▸ **Directions**: Looking at the data, count the lines where the word "fontcolor" occurs and answer with only the number.

▸ **Provided entries**:
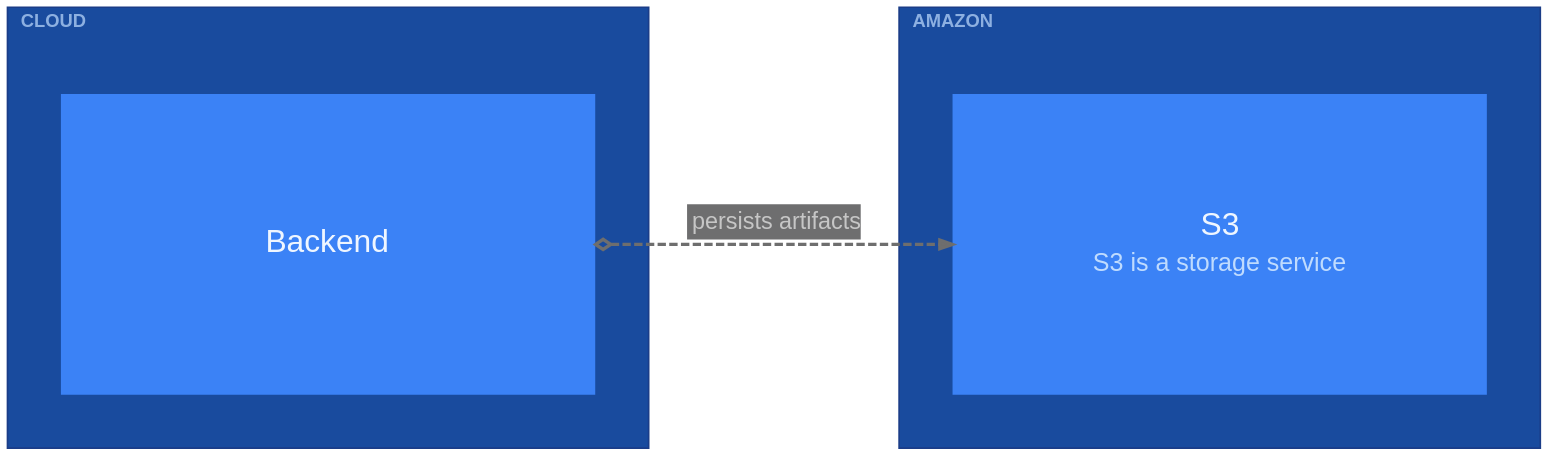
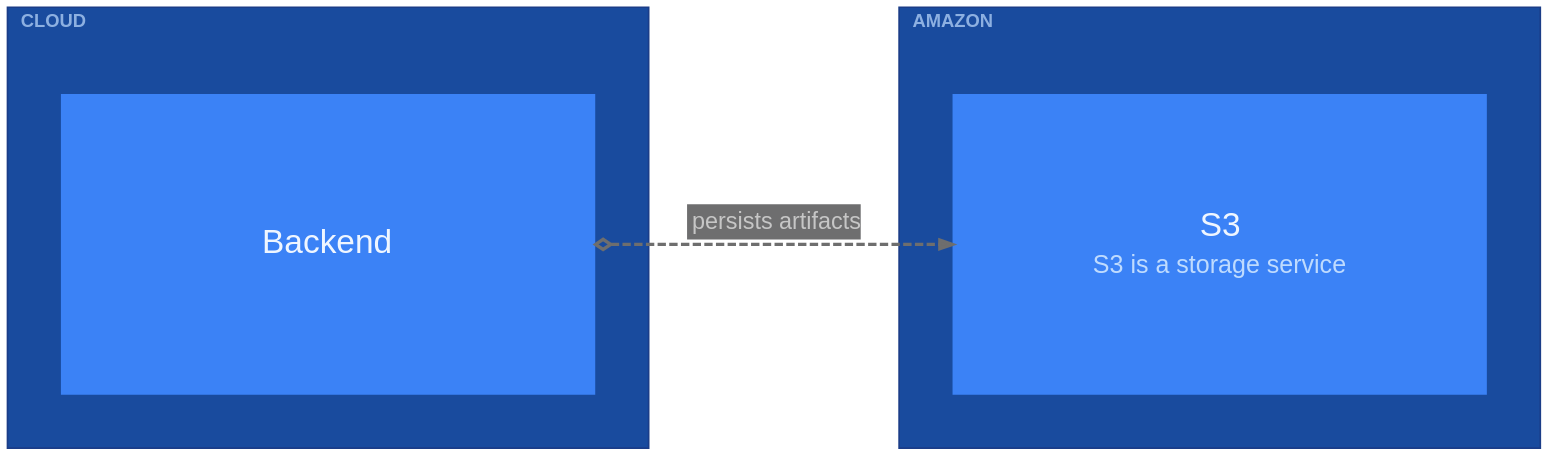
Before and after one commit to likec4/likec4: the diagram in packages/layouts/src/graphviz/__snapshots__/ElementViewPrinter-amazon.dot, drawn with Graphviz. The commit also changed 41 other files, not shown here.

```diff
--- a/packages/layouts/src/graphviz/__snapshots__/ElementViewPrinter-amazon.dot
+++ b/packages/layouts/src/graphviz/__snapshots__/ElementViewPrinter-amazon.dot
@@ -1,85 +1,85 @@
 digraph {
   likec4_viewId = "amazon";
   bgcolor = "transparent";
   layout = "dot";
   compound = true;
   rankdir = "TB";
   TBbalance = "min";
   splines = "spline";
   outputorder = "nodesfirst";
   nodesep = 1.528;
   ranksep = 1.667;
   pad = 0.209;
   fontname = "Arial";
   graph [
     fontsize = 15;
     labeljust = "l";
     labelloc = "t";
     margin = 50.1;
   ];
   edge [
     arrowsize = 0.75;
     fontname = "Arial";
     fontsize = 14;
     penwidth = 2;
     color = "#6E6E6E";
     fontcolor = "#C6C6C6";
   ];
   node [
     fontname = "Arial";
     shape = "rect";
     fillcolor = "#3b82f6";
     fontcolor = "#eff6ff";
     color = "#2563eb";
     style = "filled";
     penwidth = 0;
   ];
   "backend" [
     likec4_id = "cloud.backend";
     likec4_level = 1;
-    label = <<FONT POINT-SIZE="19">Backend</FONT>>;
+    label = <<FONT POINT-SIZE="20">Backend</FONT>>;
     margin = "0.223,0.223";
     width = 4.445;
     height = 2.5;
   ];
   "s3" [
     likec4_id = "amazon.s3";
     likec4_level = 1;
-    label = <<TABLE BORDER="0" CELLPADDING="0" CELLSPACING="4"><TR><TD><FONT POINT-SIZE="19">S3</FONT></TD></TR><TR><TD><FONT POINT-SIZE="15" COLOR="#bfdbfe">S3 is a storage service</FONT></TD></TR></TABLE>>;
+    label = <<TABLE BORDER="0" CELLPADDING="0" CELLSPACING="4"><TR><TD><FONT POINT-SIZE="20">S3</FONT></TD></TR><TR><TD><FONT POINT-SIZE="15" COLOR="#bfdbfe">S3 is a storage service</FONT></TD></TR></TABLE>>;
     margin = "0.223,0.223";
     width = 4.445;
     height = 2.5;
   ];
   subgraph "cluster_cloud" {
     likec4_id = "cloud";
     likec4_level = 0;
     likec4_depth = 1;
     fillcolor = "#194b9e";
     color = "#1b3d88";
     style = "filled";
     margin = 32;
     label = <<FONT POINT-SIZE="11" COLOR="#bfdbfeb3"><B>CLOUD</B></FONT>>;
     "backend";
   }
   subgraph "cluster_amazon" {
     likec4_id = "amazon";
     likec4_level = 0;
     likec4_depth = 1;
     fillcolor = "#194b9e";
     color = "#1b3d88";
     style = "filled";
     margin = 32;
     label = <<FONT POINT-SIZE="11" COLOR="#bfdbfeb3"><B>AMAZON</B></FONT>>;
     "s3";
   }
   "backend" -> "s3" [
     likec4_id = "cloud.backend:amazon.s3";
     style = "dashed";
     weight = 3;
     label = <<TABLE BORDER="0" CELLPADDING="3" CELLSPACING="0" BGCOLOR="#18191bA0"><TR><TD ALIGN="TEXT" BALIGN="LEFT"><FONT POINT-SIZE="14">persists artifacts</FONT></TD></TR></TABLE>>;
     arrowhead = "normal";
     arrowtail = "odiamond";
     dir = "both";
     minlen = 0;
   ];
 }
```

▸ **Your solution**: 2